Source data>
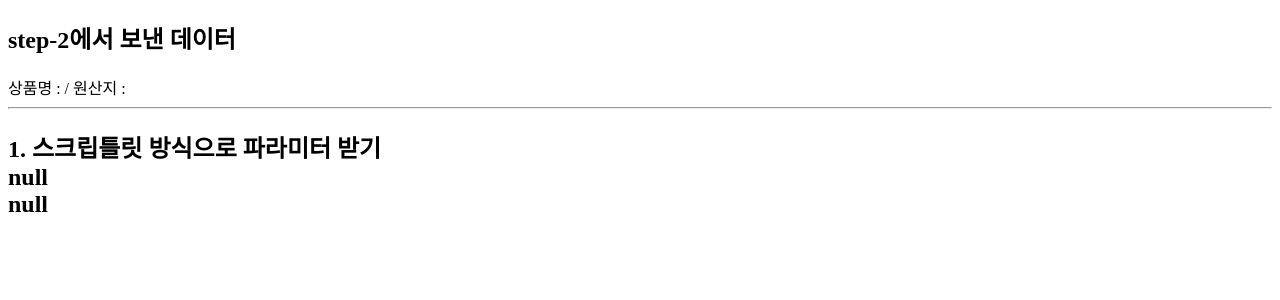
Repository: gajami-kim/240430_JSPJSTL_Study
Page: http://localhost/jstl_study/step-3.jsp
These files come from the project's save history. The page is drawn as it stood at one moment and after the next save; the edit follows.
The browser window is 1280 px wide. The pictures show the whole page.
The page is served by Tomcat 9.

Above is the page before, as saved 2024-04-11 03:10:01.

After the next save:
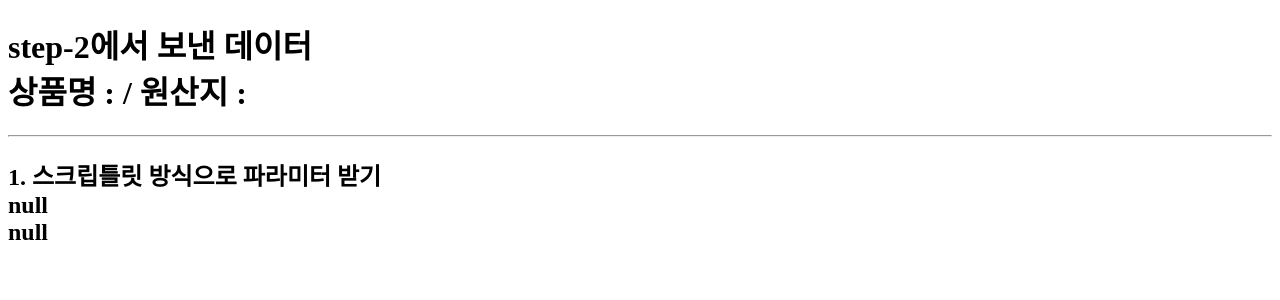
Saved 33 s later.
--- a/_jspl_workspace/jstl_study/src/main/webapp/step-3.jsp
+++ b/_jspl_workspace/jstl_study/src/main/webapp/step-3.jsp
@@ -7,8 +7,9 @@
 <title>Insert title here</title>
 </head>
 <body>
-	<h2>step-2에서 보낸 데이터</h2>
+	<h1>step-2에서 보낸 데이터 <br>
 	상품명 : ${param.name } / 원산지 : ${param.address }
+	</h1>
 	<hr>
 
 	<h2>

Exercise aim>
Copy every line above that includes the string "next".

Task answer>
These files come from the project's save history. The page is drawn as it stood at one moment and after the next save; the edit follows.
After the next save:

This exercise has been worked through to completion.